Find the number of lines containing the string "card" in the data. Answer with the number by itself.

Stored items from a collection
◆ ◆ ◆ ◆ ◆
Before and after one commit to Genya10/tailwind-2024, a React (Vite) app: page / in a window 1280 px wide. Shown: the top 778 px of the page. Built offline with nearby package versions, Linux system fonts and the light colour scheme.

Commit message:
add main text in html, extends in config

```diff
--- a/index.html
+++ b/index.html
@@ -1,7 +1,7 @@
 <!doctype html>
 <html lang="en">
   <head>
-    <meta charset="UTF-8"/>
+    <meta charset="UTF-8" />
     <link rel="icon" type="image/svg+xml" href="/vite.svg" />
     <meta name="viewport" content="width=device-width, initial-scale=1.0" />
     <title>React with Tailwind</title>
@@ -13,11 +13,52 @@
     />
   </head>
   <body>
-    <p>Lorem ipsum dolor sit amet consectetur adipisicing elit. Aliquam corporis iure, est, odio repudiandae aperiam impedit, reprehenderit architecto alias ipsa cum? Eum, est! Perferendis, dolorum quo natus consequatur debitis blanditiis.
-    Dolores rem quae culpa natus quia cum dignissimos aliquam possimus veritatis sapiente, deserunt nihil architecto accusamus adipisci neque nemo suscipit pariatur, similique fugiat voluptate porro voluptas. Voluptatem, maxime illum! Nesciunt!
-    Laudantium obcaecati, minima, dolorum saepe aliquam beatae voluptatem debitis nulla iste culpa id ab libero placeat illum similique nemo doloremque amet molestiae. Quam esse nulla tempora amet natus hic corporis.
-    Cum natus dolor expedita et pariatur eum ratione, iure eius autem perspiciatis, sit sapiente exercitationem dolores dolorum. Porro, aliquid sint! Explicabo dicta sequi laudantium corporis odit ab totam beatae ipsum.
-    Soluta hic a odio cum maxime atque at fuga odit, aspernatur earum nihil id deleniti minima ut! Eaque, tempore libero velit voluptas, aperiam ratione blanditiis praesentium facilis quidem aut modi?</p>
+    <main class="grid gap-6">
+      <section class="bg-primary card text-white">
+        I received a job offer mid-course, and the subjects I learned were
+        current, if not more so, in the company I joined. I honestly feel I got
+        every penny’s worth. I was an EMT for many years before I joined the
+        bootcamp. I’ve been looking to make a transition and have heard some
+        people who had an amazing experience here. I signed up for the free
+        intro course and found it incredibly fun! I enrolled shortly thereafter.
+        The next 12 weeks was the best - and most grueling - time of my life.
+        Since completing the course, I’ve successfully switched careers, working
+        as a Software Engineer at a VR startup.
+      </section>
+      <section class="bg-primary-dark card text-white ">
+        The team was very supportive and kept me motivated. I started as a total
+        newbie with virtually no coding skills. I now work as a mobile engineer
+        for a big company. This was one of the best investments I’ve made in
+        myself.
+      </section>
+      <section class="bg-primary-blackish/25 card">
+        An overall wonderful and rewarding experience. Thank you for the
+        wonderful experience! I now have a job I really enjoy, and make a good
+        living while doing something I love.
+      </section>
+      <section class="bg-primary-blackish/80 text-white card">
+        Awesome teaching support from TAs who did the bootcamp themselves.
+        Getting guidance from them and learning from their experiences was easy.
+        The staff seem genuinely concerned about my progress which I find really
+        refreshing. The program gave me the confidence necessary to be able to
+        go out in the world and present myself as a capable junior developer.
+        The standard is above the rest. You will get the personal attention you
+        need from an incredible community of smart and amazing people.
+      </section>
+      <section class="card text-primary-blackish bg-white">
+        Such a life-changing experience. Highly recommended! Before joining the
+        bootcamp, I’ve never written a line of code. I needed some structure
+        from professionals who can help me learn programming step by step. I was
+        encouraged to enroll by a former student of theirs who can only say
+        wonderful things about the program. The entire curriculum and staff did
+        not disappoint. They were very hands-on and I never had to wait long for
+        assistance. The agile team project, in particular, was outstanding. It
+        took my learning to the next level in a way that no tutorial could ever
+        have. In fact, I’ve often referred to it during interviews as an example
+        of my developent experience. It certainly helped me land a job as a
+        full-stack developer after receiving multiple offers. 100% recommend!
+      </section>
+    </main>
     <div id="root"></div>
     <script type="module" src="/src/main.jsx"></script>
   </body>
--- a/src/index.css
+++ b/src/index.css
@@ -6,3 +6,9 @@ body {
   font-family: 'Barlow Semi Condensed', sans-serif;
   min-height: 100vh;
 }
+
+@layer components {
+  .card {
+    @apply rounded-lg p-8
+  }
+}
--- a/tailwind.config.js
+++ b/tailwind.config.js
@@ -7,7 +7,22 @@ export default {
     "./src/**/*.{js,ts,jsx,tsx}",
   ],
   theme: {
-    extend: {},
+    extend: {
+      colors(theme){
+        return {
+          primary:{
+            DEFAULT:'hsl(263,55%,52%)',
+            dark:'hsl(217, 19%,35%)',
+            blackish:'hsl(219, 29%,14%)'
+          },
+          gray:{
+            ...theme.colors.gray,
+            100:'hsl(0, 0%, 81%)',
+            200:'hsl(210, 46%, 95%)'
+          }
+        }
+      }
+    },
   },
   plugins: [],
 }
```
◆ ◆ ◆ ◆ ◆
* [EXERCISE OUTPUT]:
6